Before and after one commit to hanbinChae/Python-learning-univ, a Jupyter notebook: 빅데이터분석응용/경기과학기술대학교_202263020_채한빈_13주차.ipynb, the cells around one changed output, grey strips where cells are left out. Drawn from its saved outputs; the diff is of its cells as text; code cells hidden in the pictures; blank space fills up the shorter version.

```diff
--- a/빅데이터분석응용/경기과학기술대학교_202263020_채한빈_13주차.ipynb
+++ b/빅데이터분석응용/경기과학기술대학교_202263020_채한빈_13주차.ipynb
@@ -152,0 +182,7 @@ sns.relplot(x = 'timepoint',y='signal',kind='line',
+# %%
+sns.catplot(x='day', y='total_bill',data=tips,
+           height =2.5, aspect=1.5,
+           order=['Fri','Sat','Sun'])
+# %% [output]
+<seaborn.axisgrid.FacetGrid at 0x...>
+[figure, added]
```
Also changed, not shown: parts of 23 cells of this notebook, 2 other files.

------------------------------

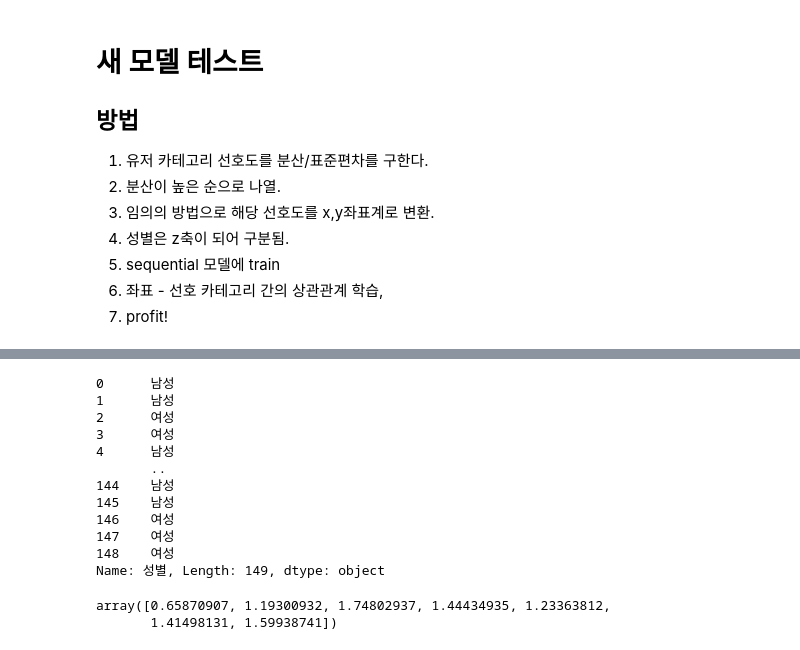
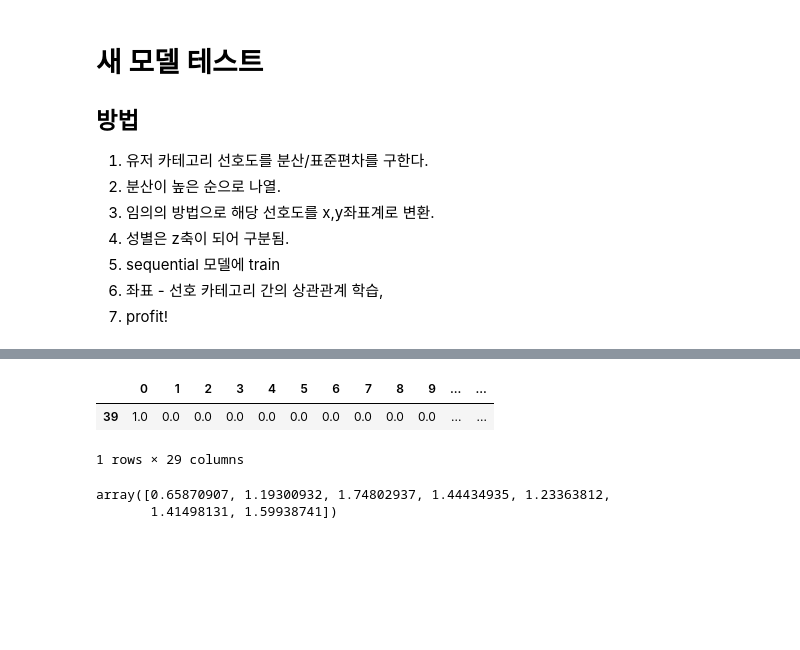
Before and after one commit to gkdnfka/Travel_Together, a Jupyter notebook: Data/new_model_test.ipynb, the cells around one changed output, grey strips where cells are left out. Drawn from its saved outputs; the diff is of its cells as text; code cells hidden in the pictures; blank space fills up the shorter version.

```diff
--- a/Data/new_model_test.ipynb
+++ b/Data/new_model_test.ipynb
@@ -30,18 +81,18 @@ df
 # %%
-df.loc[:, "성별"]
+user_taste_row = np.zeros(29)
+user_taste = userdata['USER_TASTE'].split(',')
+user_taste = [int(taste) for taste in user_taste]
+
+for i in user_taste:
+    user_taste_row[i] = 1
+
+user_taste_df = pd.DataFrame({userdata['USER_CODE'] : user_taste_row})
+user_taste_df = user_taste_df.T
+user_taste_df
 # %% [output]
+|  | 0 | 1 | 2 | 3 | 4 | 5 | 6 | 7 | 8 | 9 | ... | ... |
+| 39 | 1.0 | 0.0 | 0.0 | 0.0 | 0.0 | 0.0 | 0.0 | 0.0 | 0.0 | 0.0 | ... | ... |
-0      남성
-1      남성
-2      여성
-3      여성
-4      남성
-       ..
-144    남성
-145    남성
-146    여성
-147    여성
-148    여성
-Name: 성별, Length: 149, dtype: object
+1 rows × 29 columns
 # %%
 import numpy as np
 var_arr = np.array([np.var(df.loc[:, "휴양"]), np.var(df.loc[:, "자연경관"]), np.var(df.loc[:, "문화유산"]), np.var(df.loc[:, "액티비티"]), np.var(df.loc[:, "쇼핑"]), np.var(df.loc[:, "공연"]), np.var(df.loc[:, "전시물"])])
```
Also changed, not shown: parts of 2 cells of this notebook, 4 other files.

------------------------------

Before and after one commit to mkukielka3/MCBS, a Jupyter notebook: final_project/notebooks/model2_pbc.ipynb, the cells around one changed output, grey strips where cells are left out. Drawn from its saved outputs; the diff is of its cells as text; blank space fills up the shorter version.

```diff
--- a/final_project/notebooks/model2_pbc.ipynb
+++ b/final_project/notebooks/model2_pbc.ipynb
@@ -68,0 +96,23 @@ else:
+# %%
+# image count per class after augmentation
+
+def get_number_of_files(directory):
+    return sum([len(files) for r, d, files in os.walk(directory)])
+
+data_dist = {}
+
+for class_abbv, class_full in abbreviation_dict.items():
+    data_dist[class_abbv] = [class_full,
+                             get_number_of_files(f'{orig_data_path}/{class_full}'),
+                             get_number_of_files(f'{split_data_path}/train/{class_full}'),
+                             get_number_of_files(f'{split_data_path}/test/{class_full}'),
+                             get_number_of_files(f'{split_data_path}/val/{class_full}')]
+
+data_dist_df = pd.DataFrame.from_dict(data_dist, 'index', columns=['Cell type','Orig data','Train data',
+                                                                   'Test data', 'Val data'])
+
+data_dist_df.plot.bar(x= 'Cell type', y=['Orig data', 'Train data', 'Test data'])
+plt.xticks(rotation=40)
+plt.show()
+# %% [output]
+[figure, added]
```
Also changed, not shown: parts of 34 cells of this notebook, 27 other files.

------------------------------

> **WORK REQUEST**
Show each line of the material above where "this" occurs.

> **TASK OUTPUT**
Also changed, not shown: parts of 23 cells of this notebook, 2 other files.
Also changed, not shown: parts of 2 cells of this notebook, 4 other files.
Also changed, not shown: parts of 34 cells of this notebook, 27 other files.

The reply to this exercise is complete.